[Directions]
Every entry below should be printed exactly, without its images.

+ + + + +

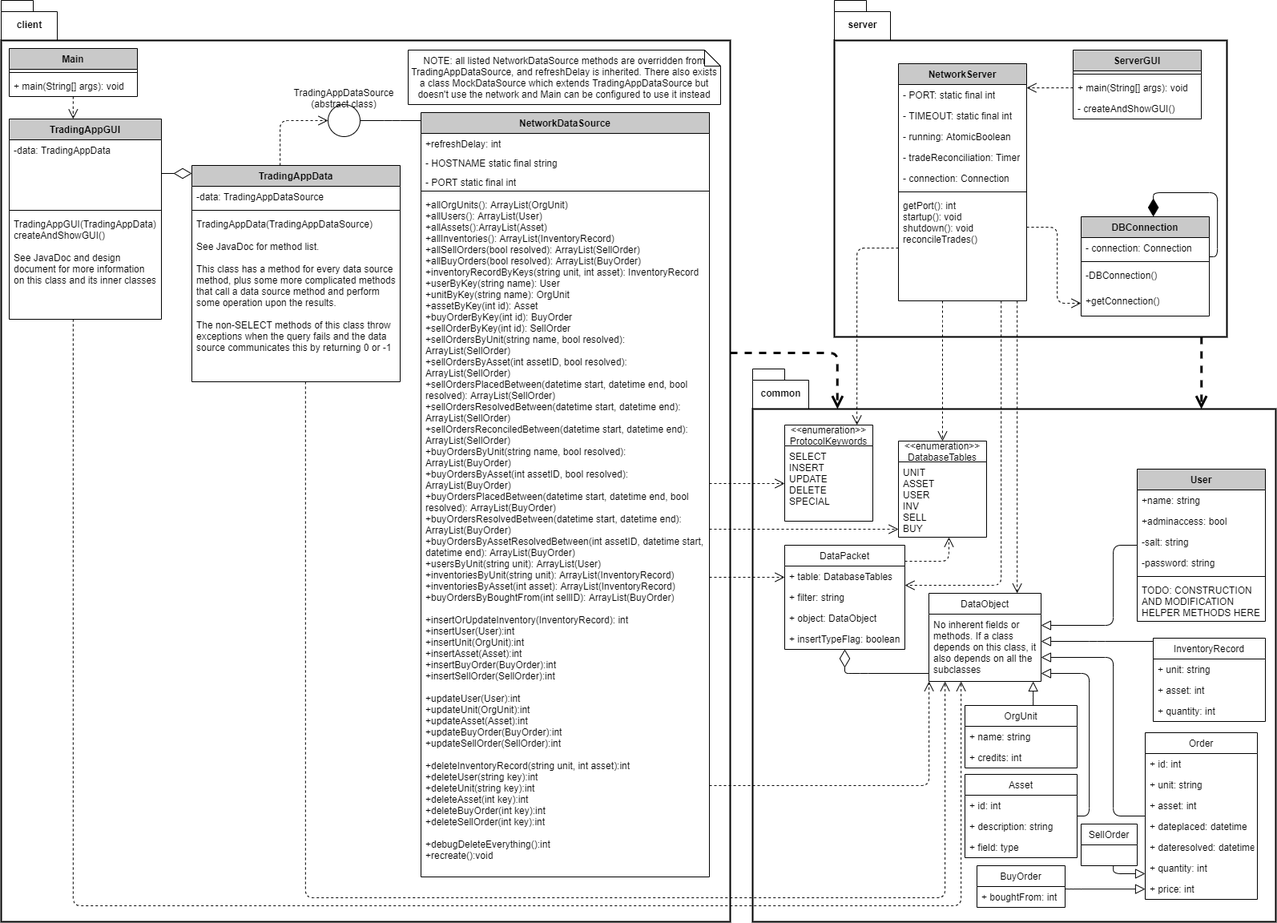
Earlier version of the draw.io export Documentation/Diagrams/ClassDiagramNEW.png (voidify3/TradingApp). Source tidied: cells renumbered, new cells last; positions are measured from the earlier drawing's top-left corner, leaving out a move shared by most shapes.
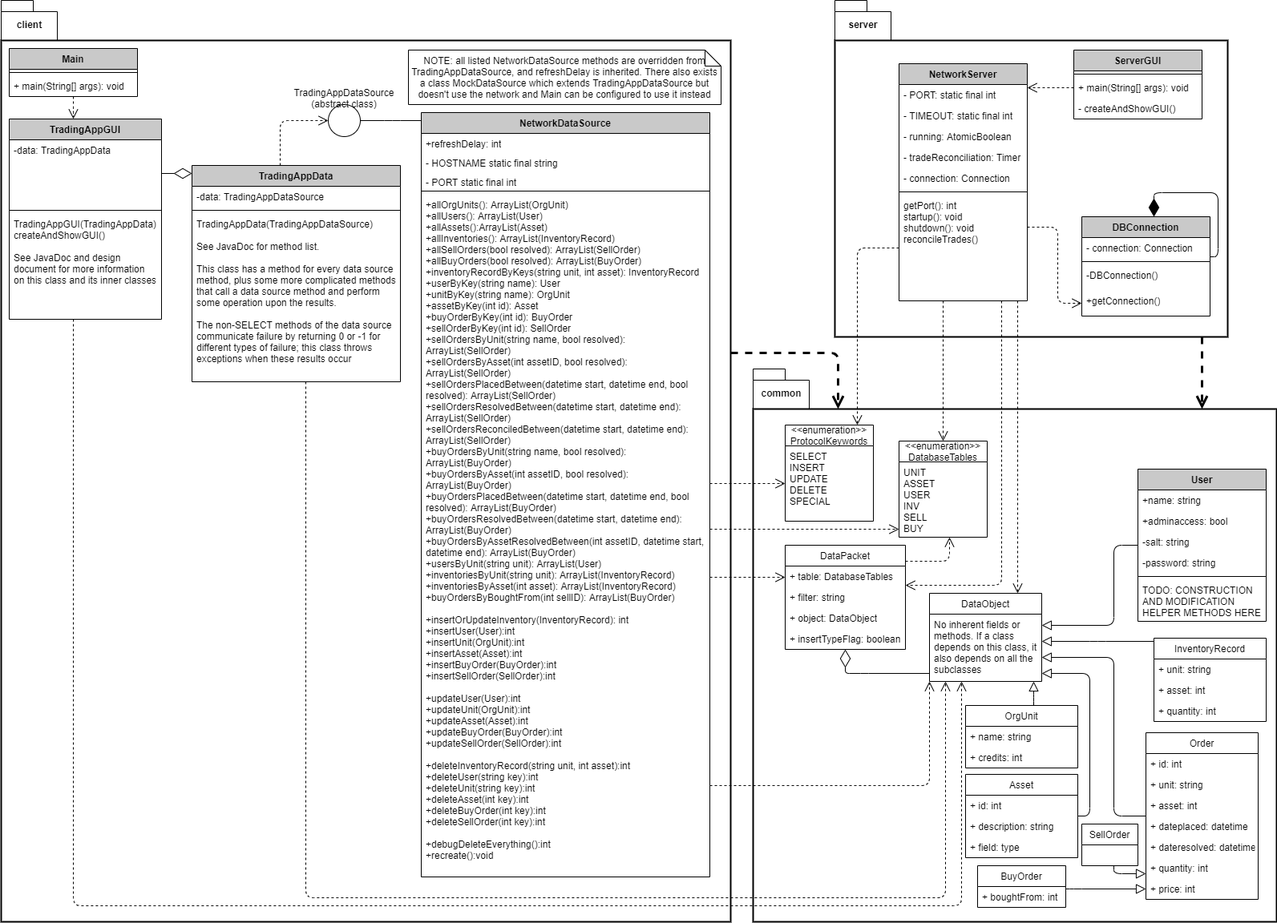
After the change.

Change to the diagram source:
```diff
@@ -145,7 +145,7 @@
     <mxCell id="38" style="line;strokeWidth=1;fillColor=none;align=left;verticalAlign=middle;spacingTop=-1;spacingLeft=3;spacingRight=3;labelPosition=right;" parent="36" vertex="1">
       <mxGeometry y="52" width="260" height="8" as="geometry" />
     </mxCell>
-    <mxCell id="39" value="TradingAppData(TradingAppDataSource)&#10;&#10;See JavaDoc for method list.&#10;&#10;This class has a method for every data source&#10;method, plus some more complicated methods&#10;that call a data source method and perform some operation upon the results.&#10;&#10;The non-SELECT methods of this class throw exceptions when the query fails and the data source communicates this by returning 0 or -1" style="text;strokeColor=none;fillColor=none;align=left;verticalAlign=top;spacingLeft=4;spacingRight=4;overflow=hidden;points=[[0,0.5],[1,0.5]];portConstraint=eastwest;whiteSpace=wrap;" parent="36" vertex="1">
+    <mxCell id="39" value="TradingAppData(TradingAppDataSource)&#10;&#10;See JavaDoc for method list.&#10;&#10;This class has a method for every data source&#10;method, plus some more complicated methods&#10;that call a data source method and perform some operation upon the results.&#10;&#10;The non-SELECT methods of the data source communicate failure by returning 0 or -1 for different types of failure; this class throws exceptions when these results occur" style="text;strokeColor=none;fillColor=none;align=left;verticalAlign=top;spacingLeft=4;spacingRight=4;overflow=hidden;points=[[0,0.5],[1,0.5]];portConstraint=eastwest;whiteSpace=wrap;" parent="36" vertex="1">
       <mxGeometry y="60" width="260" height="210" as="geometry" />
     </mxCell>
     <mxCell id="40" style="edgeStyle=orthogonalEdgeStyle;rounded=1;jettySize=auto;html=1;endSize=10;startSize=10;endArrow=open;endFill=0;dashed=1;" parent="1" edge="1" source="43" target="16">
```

+ + + + +

[Output]
Earlier version of the draw.io export Documentation/Diagrams/ClassDiagramNEW.png (voidify3/TradingApp). Source tidied: cells renumbered, new cells last; positions are measured from the earlier drawing's top-left corner, leaving out a move shared by most shapes.
After the change.

Change to the diagram source:
```diff
@@ -145,7 +145,7 @@
     <mxCell id="38" style="line;strokeWidth=1;fillColor=none;align=left;verticalAlign=middle;spacingTop=-1;spacingLeft=3;spacingRight=3;labelPosition=right;" parent="36" vertex="1">
       <mxGeometry y="52" width="260" height="8" as="geometry" />
     </mxCell>
-    <mxCell id="39" value="TradingAppData(TradingAppDataSource)&#10;&#10;See JavaDoc for method list.&#10;&#10;This class has a method for every data source&#10;method, plus some more complicated methods&#10;that call a data source method and perform some operation upon the results.&#10;&#10;The non-SELECT methods of this class throw exceptions when the query fails and the data source communicates this by returning 0 or -1" style="text;strokeColor=none;fillColor=none;align=left;verticalAlign=top;spacingLeft=4;spacingRight=4;overflow=hidden;points=[[0,0.5],[1,0.5]];portConstraint=eastwest;whiteSpace=wrap;" parent="36" vertex="1">
+    <mxCell id="39" value="TradingAppData(TradingAppDataSource)&#10;&#10;See JavaDoc for method list.&#10;&#10;This class has a method for every data source&#10;method, plus some more complicated methods&#10;that call a data source method and perform some operation upon the results.&#10;&#10;The non-SELECT methods of the data source communicate failure by returning 0 or -1 for different types of failure; this class throws exceptions when these results occur" style="text;strokeColor=none;fillColor=none;align=left;verticalAlign=top;spacingLeft=4;spacingRight=4;overflow=hidden;points=[[0,0.5],[1,0.5]];portConstraint=eastwest;whiteSpace=wrap;" parent="36" vertex="1">
       <mxGeometry y="60" width="260" height="210" as="geometry" />
     </mxCell>
     <mxCell id="40" style="edgeStyle=orthogonalEdgeStyle;rounded=1;jettySize=auto;html=1;endSize=10;startSize=10;endArrow=open;endFill=0;dashed=1;" parent="1" edge="1" source="43" target="16">
```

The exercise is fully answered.